Since starting CrossFit, I’ve managed to acquired a bunch of new swag. My gym bag is full of some gear that I definitely could not do without – and I want to share some of it with you!
Because CrossFit is made up of so many different movements and skills, it’s important to make sure that your body is taken care of – especially when a workout includes a high rep scheme or heavy lifts.
I was hesitant at first to just go out and buy gear, primarily because I hate buying things just to be a cool kid. I want to know that if I’m buying gear, it’s because I know it’s something I need, that will protect me in some way, or support my performance. For example: I have yet to buy olympic lifting shoes. These shoes are specially designed to assist ankle mobility and help athletes lift heavier weights by allowing their bodies to get into optimal position. Knowing that my ankle mobility is pretty good and that I’m still very much learning and improving in my olympic lifts, I don’t feel like it’s necessary that I drop $200-$300 on shoes just to look good.

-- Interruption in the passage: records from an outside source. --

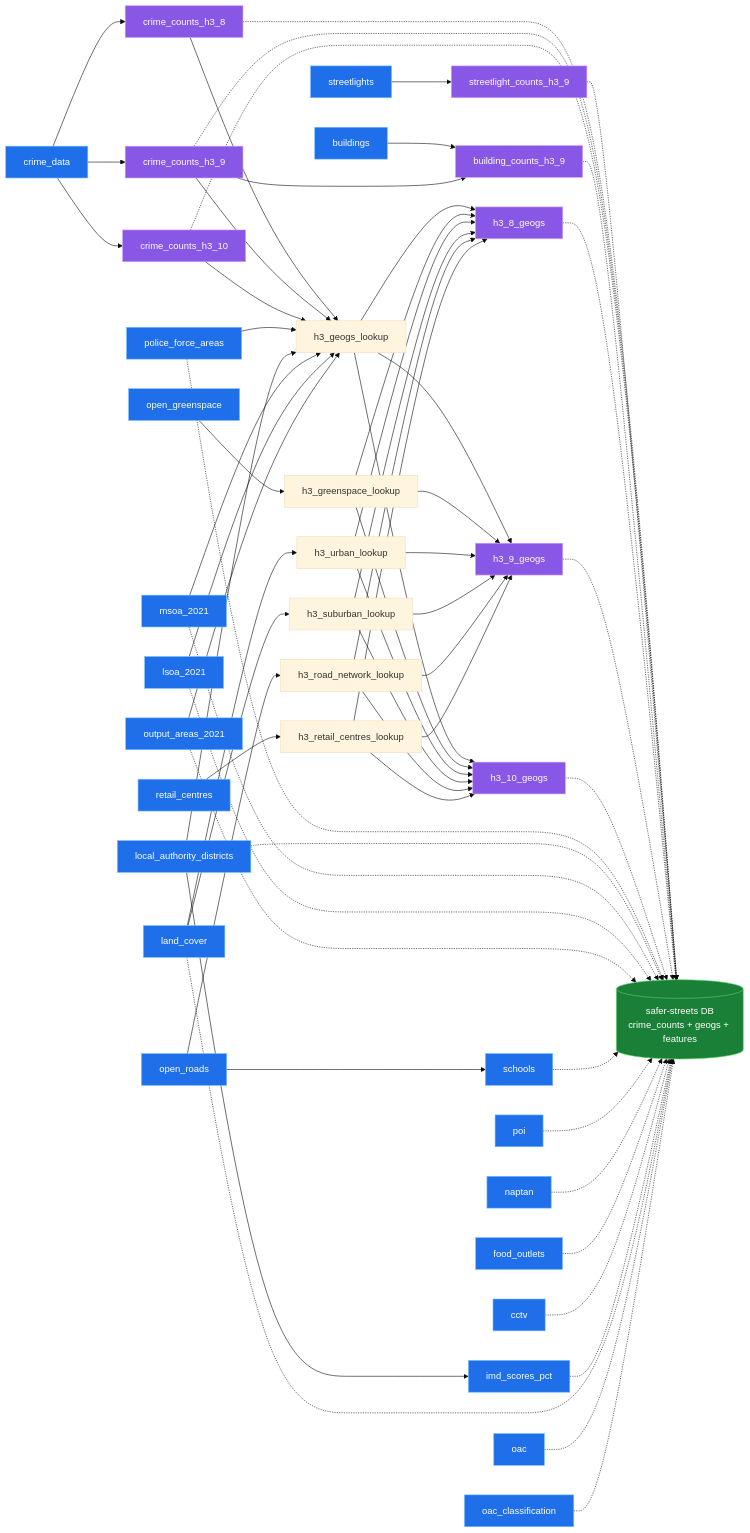
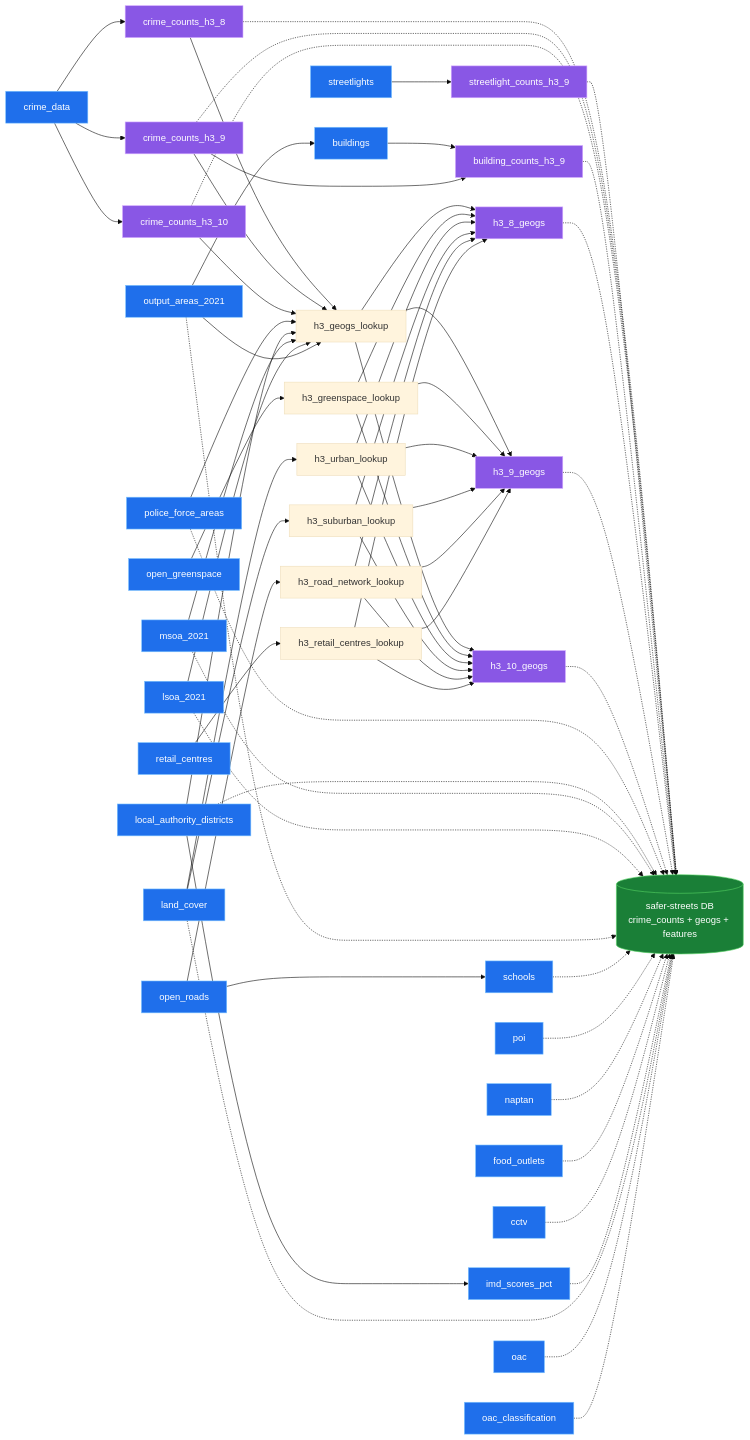
One commit to safer-streets/safer-streets-tooling changed the diagram in README.md. Above: the diagram before and after it, drawn with Mermaid (base theme). The commit also changed other lines of this file and 3 other files, not shown here.

```diff
--- a/README.md
+++ b/README.md
@@ -87,6 +87,7 @@
     %% extract edges
     open_roads --> schools
     local_authority_districts --> imd_scores_pct
+    output_areas_2021 --> buildings
 
     %% transform edges
     crime_data --> crime_counts_h3_8
```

After a few weeks, though, I did some evaluating and determined that there was one thing I could definitely use: grips. The volume of pull-ups, toes to bar, hollow holds, and other bar work that we do results in some gnarly calluses and puts me at risk of ripping my hands. Anyone who has done gymnastics knows just how AWFUL hand rips can be. They are the literal worst. Clay and I did a lot of research (the CrossFit market is flooded with products… not all of which legit), and found Victory Grips. These are designed by a former gymnast, are durable, provide great hand coverage, and are really easy to break in. Since using them, my hands haven’t ripped once. I started out with their leather grips, which I liked, but didn’t do well with the bars in our gym, and have since switched to the stealth grips (pictured), which are synthetic. I love them.
For Christmas, Clay filled out the rest of my gym bag needs. He hooked me up with a weight belt – something I’ve wanted for a while, but like Oly shoes, I didn’t want to use it as a crutch for bad weightlifting form. Belts provide more core stability when lifting heavy loads – but if you don’t take the time to learn how to brace your abdominals and low back properly, even a belt isn’t going to help you. I use mine when lifting heavy or when the volume of a workout is pretty high and I’ve found that it’s helped make me even more aware of keeping my midline tight and consciously working to protect my back.

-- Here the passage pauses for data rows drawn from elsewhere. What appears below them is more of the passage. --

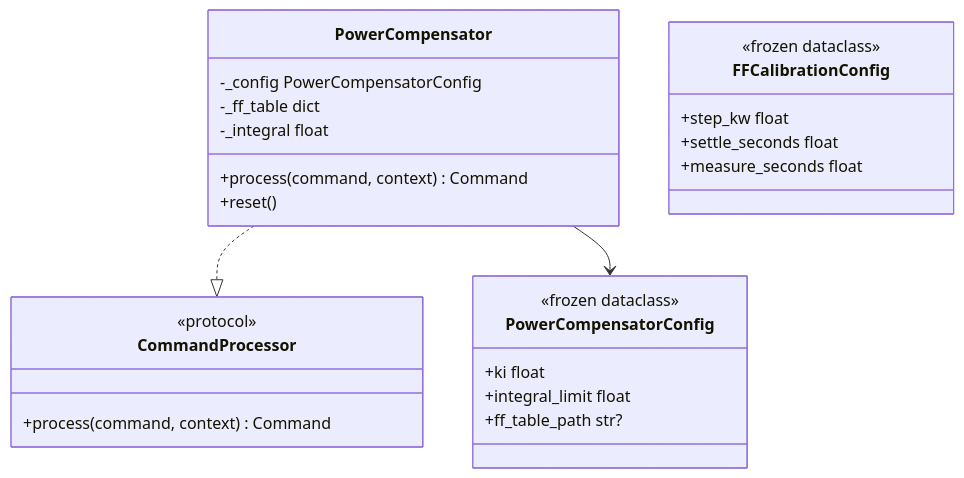
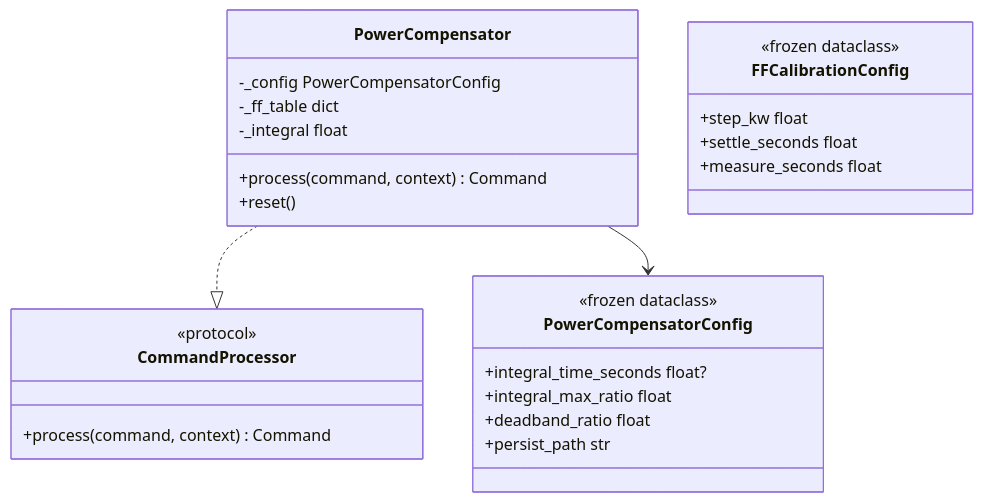
Before and after one commit to csp0924/csplib: diagram 12 of 19 in docs/14-Reference/UML Diagrams.md, drawn with Mermaid. The commit also changed 4 other files, not shown here.

````diff
--- a/docs/14-Reference/UML Diagrams.md
+++ b/docs/14-Reference/UML Diagrams.md
@@ -1408,34 +1408,35 @@
 ```mermaid
 classDiagram
     direction TB
 
     class CommandProcessor {
         <<protocol>>
         +process(command, context) Command
     }
 
     class PowerCompensator {
         -_config PowerCompensatorConfig
         -_ff_table dict
         -_integral float
         +process(command, context) Command
         +reset()
     }
 
     class PowerCompensatorConfig {
         <<frozen dataclass>>
-        +ki float
-        +integral_limit float
-        +ff_table_path str?
+        +integral_time_seconds float?
+        +integral_max_ratio float
+        +deadband_ratio float
+        +persist_path str
     }
 
     class FFCalibrationConfig {
         <<frozen dataclass>>
         +step_kw float
         +settle_seconds float
         +measure_seconds float
     }
 
     PowerCompensator ..|> CommandProcessor
     PowerCompensator --> PowerCompensatorConfig
 ```
````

While I wish I looked as badass Camille Leblanc-Bazinet, I do have those knee sleeves she’s wearing, so that’s close enough for now. Clay also grabbed me these Rehband knee sleeves for Christmas and I’m really glad he did. Now, I’ve never had knee problems, thankfully, but in the past year or so I’ve noticed that my knees crack and pop a lot more than they used to. I also find that they get sore a lot easier – which is probably the result of me becoming decrepit. These sleeves are made of some sturdy neoprene offer compression and support when I’m lifting heavy. We found new 1 rep maxes last week for our squat cleans and hang snatches… I was definitely glad I had my sleeves on when I pulled 205 from the floor and caught it in a front squat!

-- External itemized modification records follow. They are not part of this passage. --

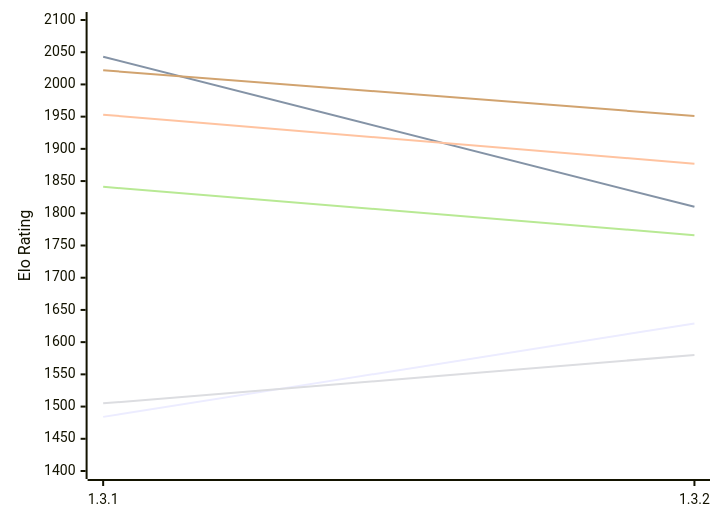
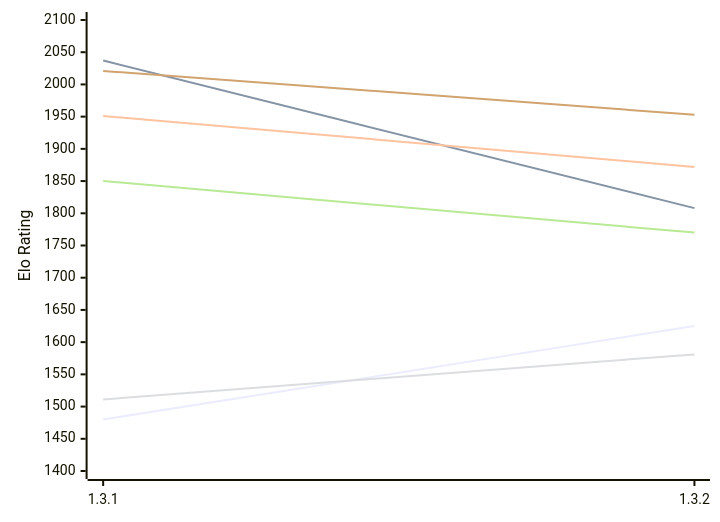
One commit to computer-chess-index/cci changed the first of 2 diagrams in engines/Zugblitz.md. Above: the diagram before and after it, drawn with Mermaid. The commit also changed other lines of this file, not shown here.

Commit message:
Update CCI Ratings (ELO VLTC) - 2026-11-21

````diff
--- a/engines/Zugblitz.md
+++ b/engines/Zugblitz.md
@@ -50,12 +50,12 @@
 ```mermaid
 %%{init: {"theme":"base","themeVariables":{"seriesColors:['#a3a3a3','#222221','#faa371']}}}%%
 xychart-beta
   x-axis ["1.3.1", "1.3.2"]
   y-axis "Elo Rating" 1400 --> 2100
-  line "E1: STC (8.0+0.08s)" [1484, 1629]
-  line "E1: LTC (60.0+0.60s)" [2043, 1810]
-  line "E1: VLTC (2m24s+1.12s)" [1953, 1877]
-  line "P1: STC (8.0+0.08s)" [1505, 1580]
-  line "P1: LTC (60.0+0.60s)" [1841, 1766]
-  line "P1: VLTC (2m24s+1.12s)" [2022, 1951]
+  line "E1: STC (8.0+0.08s)" [1480, 1625]
+  line "E1: LTC (60.0+0.60s)" [2037, 1808]
+  line "E1: VLTC (2m24s+1.12s)" [1951, 1872]
+  line "P1: STC (8.0+0.08s)" [1511, 1581]
+  line "P1: LTC (60.0+0.60s)" [1850, 1770]
+  line "P1: VLTC (2m24s+1.12s)" [2021, 1953]
 ```
````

I generally try to be judicious about what gear I buy – I want to make sure that the equipment I’m spending money on is going to help me improve as an athlete and ensure that my body is protected and can stay in the game for the long haul. Each of these items has so far proven to do just that.